To teach students about prejudice reduction actively through a hands-on experience of their own design.
Sometime in the last half of the course, explain that students will have an opportunity to try their hand at prejudice reduction, and ask them to start thinking about tangible ways that they might be able to reduce prejudice in their school, workplace, or community. Make clear that students should limit their activities to something practical that can be completed in a week or two.
Students might examine children's books in a local school, bookstore, or public library to see whether the books contain stereotypes and/or exclude certain groups. Or they might examine toys in local stores to see whether the toys promote unhealthy gender roles and stereotypes.

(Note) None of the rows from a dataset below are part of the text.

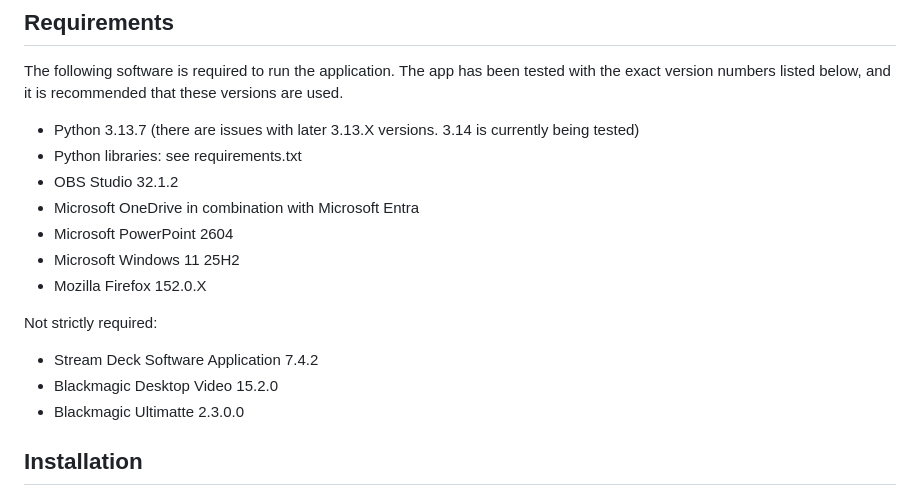
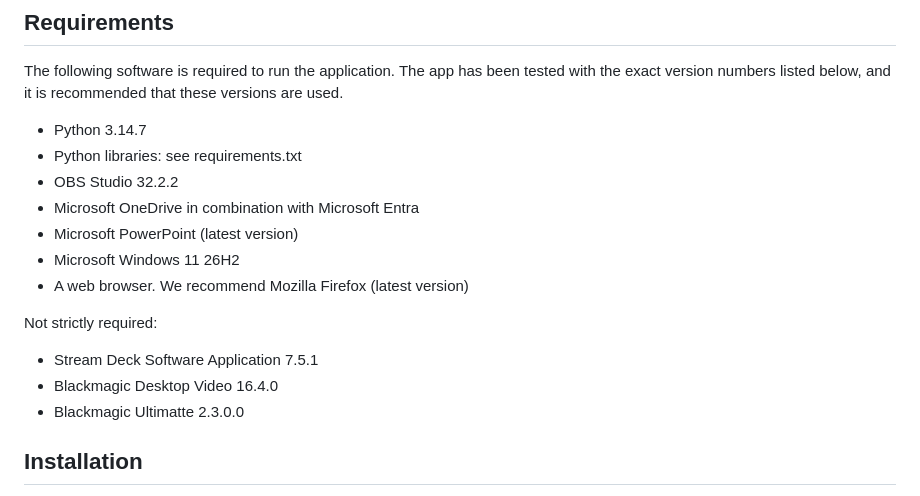
Before and after one commit to UtrechtUniversity/diy-studio-app, a Markdown page: README.md, the part around the change. GitHub-like rendering.

Commit message:
Update recommended software versions in README.md
- Python: 3.14.7 (from 3.13.7)
- OBS Studio: 3.2.2 (from 3.1.2)
- Microsoft PowerPoint: latest version (from 2604)
- Microsoft Windows: 26H2 (from 25H2)
- A web browser: latest version, instead of Firefox 152.0.X)
- Stream Deck Software Application: 7.5.1 (from 7.4.2)
- Blackmagic Desktop Video: 16.4.0 (from 15.2.0)

```diff
--- a/README.md
+++ b/README.md
@@ -12,18 +12,18 @@ The following software is required to run the application.
 The app has been tested with the exact version numbers listed below, and it is
 recommended that these versions are used.
 
-* Python 3.13.7 (there are issues with later 3.13.X versions. 3.14 is currently being tested)
+* Python 3.14.7
 * Python libraries: see requirements.txt
-* OBS Studio 32.1.2
+* OBS Studio 32.2.2
 * Microsoft OneDrive in combination with Microsoft Entra
-* Microsoft PowerPoint 2604
-* Microsoft Windows 11 25H2
-* Mozilla Firefox 152.0.X
+* Microsoft PowerPoint (latest version)
+* Microsoft Windows 11 26H2
+* A web browser. We recommend Mozilla Firefox (latest version)
 
 Not strictly required:
 
-* Stream Deck Software Application 7.4.2
-* Blackmagic Desktop Video 15.2.0
+* Stream Deck Software Application 7.5.1
+* Blackmagic Desktop Video 16.4.0
 * Blackmagic Ultimatte 2.3.0.0
 
 ## Installation
```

If problems are found, students might then develop a proposal for improvement, present the proposal to someone in a position of authority, and write a report on whether their proposal was successful.
In many cases, the most challenging part of this assignment is for students to think of concrete actions they can take in the time allotted. To help students develop their ideas, instructors might ask for a brief description of the proposed project a few weeks before the final report is due.
Adapted from pages 76-79 of Derman-Sparks, L., & Phillips, C. B. (1997). Teaching/Learning Anti-Racism: A Developmental Approach. New York: Teachers College Press.